## Work to complete
Images should be omitted while the rest of the data is duplicated exactly.
Start of Block
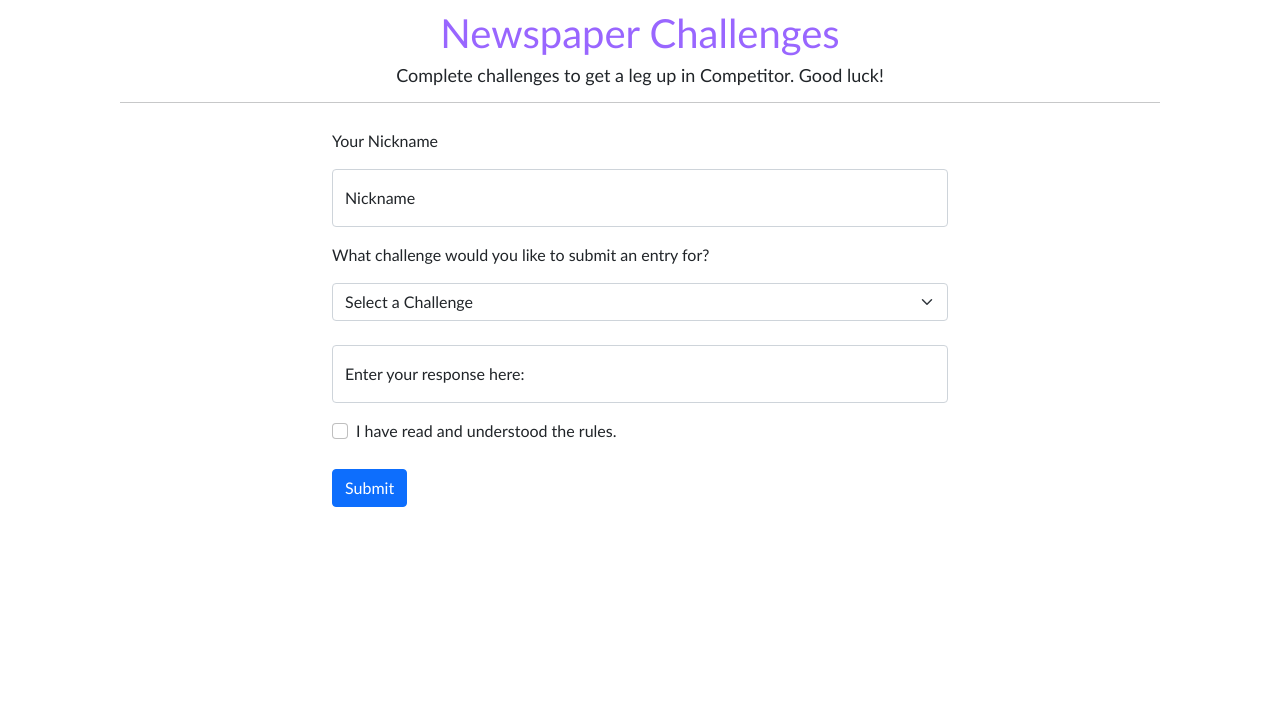
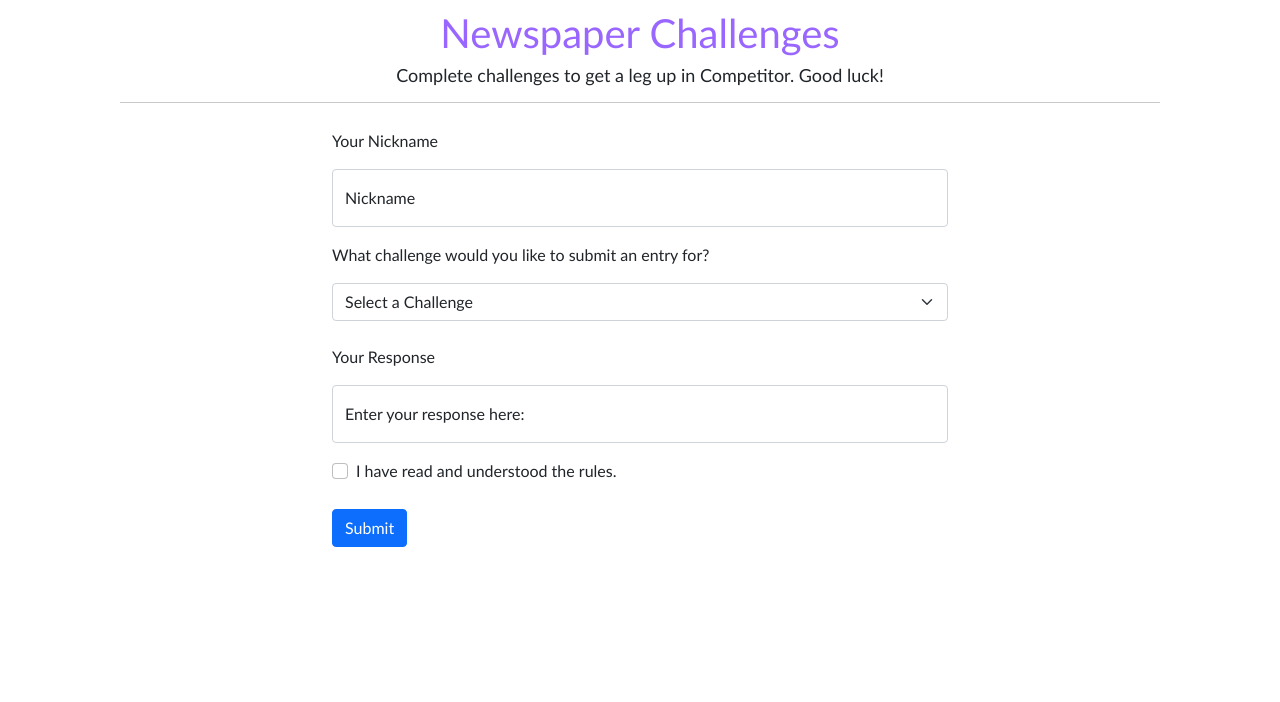
Before and after one commit to evesdropper/Competitor, a plain HTML site: page form_main.html in a window 1280 px wide. Shown: the part 1018-1720 px from the top of the page. Drawn offline with nearby package versions, Linux system fonts and the light colour scheme; a script that the page names is missing.

Commit message:
Fixed form error

```diff
--- a/form_main.html
+++ b/form_main.html
@@ -44,6 +44,7 @@
     <script src= "tables.js" type="text/javascript"></script>
 </select>
 <br>
+<p class="mb-3">Your Response</p>
 <div class="form-floating mb-3">
   <input type="text" class="form-control" id="resp1" name="data[Response]" placeholder="Good luck!" name="data[Nickname]" required>
   <label for="nick">Enter your response here:</label>
```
End of Block
## Solution for this exercise
Before and after one commit to evesdropper/Competitor, a plain HTML site: page form_main.html in a window 1280 px wide. Shown: the part 1018-1720 px from the top of the page. Drawn offline with nearby package versions, Linux system fonts and the light colour scheme; a script that the page names is missing.

Commit message:
Fixed form error

```diff
--- a/form_main.html
+++ b/form_main.html
@@ -44,6 +44,7 @@
     <script src= "tables.js" type="text/javascript"></script>
 </select>
 <br>
+<p class="mb-3">Your Response</p>
 <div class="form-floating mb-3">
   <input type="text" class="form-control" id="resp1" name="data[Response]" placeholder="Good luck!" name="data[Nickname]" required>
   <label for="nick">Enter your response here:</label>
```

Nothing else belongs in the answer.